[TASK INPUT]:

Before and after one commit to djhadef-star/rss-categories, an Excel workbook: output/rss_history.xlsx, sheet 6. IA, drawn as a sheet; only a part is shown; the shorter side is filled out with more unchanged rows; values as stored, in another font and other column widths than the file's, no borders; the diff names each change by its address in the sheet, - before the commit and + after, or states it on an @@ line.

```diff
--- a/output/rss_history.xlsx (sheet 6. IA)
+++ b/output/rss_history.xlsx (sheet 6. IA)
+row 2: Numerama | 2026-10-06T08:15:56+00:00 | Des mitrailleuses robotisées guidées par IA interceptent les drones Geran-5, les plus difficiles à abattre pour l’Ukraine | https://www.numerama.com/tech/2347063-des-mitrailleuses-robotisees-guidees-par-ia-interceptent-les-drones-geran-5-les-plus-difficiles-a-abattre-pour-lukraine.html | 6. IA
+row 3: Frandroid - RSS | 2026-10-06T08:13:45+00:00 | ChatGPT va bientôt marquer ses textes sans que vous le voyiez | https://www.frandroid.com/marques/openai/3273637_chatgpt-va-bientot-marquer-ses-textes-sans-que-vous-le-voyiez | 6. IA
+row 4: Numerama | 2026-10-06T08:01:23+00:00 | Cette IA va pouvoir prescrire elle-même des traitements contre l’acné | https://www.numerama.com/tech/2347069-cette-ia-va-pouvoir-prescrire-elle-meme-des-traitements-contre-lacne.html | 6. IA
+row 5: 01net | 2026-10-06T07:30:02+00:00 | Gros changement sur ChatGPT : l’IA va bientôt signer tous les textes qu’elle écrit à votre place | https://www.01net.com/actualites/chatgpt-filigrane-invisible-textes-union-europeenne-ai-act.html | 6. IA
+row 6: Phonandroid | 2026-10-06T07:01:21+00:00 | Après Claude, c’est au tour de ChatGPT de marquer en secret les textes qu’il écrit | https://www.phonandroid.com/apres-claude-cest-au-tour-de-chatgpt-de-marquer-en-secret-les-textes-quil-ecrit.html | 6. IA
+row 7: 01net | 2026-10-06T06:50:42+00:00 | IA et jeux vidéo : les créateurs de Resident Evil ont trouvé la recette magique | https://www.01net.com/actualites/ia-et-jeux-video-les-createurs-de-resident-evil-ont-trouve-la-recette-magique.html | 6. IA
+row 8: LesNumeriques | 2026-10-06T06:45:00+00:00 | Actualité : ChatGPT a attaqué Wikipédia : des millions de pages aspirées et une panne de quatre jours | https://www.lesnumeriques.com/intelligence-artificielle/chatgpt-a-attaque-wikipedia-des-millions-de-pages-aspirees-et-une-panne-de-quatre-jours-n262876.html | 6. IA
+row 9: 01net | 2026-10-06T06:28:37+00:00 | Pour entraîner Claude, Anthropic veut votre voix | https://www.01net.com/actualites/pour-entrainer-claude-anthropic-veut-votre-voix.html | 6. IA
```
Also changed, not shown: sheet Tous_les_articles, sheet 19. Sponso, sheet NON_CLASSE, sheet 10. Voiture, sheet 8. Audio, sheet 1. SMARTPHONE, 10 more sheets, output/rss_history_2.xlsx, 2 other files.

[WHAT YOU HAVE TO DO]: Would you repeat the records above without any changes?

[EXERCISE RESPONSE]:
Before and after one commit to djhadef-star/rss-categories, an Excel workbook: output/rss_history.xlsx, sheet 6. IA, drawn as a sheet; only a part is shown; the shorter side is filled out with more unchanged rows; values as stored, in another font and other column widths than the file's, no borders; the diff names each change by its address in the sheet, - before the commit and + after, or states it on an @@ line.

```diff
--- a/output/rss_history.xlsx (sheet 6. IA)
+++ b/output/rss_history.xlsx (sheet 6. IA)
+row 2: Numerama | 2026-10-06T08:15:56+00:00 | Des mitrailleuses robotisées guidées par IA interceptent les drones Geran-5, les plus difficiles à abattre pour l’Ukraine | https://www.numerama.com/tech/2347063-des-mitrailleuses-robotisees-guidees-par-ia-interceptent-les-drones-geran-5-les-plus-difficiles-a-abattre-pour-lukraine.html | 6. IA
+row 3: Frandroid - RSS | 2026-10-06T08:13:45+00:00 | ChatGPT va bientôt marquer ses textes sans que vous le voyiez | https://www.frandroid.com/marques/openai/3273637_chatgpt-va-bientot-marquer-ses-textes-sans-que-vous-le-voyiez | 6. IA
+row 4: Numerama | 2026-10-06T08:01:23+00:00 | Cette IA va pouvoir prescrire elle-même des traitements contre l’acné | https://www.numerama.com/tech/2347069-cette-ia-va-pouvoir-prescrire-elle-meme-des-traitements-contre-lacne.html | 6. IA
+row 5: 01net | 2026-10-06T07:30:02+00:00 | Gros changement sur ChatGPT : l’IA va bientôt signer tous les textes qu’elle écrit à votre place | https://www.01net.com/actualites/chatgpt-filigrane-invisible-textes-union-europeenne-ai-act.html | 6. IA
+row 6: Phonandroid | 2026-10-06T07:01:21+00:00 | Après Claude, c’est au tour de ChatGPT de marquer en secret les textes qu’il écrit | https://www.phonandroid.com/apres-claude-cest-au-tour-de-chatgpt-de-marquer-en-secret-les-textes-quil-ecrit.html | 6. IA
+row 7: 01net | 2026-10-06T06:50:42+00:00 | IA et jeux vidéo : les créateurs de Resident Evil ont trouvé la recette magique | https://www.01net.com/actualites/ia-et-jeux-video-les-createurs-de-resident-evil-ont-trouve-la-recette-magique.html | 6. IA
+row 8: LesNumeriques | 2026-10-06T06:45:00+00:00 | Actualité : ChatGPT a attaqué Wikipédia : des millions de pages aspirées et une panne de quatre jours | https://www.lesnumeriques.com/intelligence-artificielle/chatgpt-a-attaque-wikipedia-des-millions-de-pages-aspirees-et-une-panne-de-quatre-jours-n262876.html | 6. IA
+row 9: 01net | 2026-10-06T06:28:37+00:00 | Pour entraîner Claude, Anthropic veut votre voix | https://www.01net.com/actualites/pour-entrainer-claude-anthropic-veut-votre-voix.html | 6. IA
```
Also changed, not shown: sheet Tous_les_articles, sheet 19. Sponso, sheet NON_CLASSE, sheet 10. Voiture, sheet 8. Audio, sheet 1. SMARTPHONE, 10 more sheets, output/rss_history_2.xlsx, 2 other files.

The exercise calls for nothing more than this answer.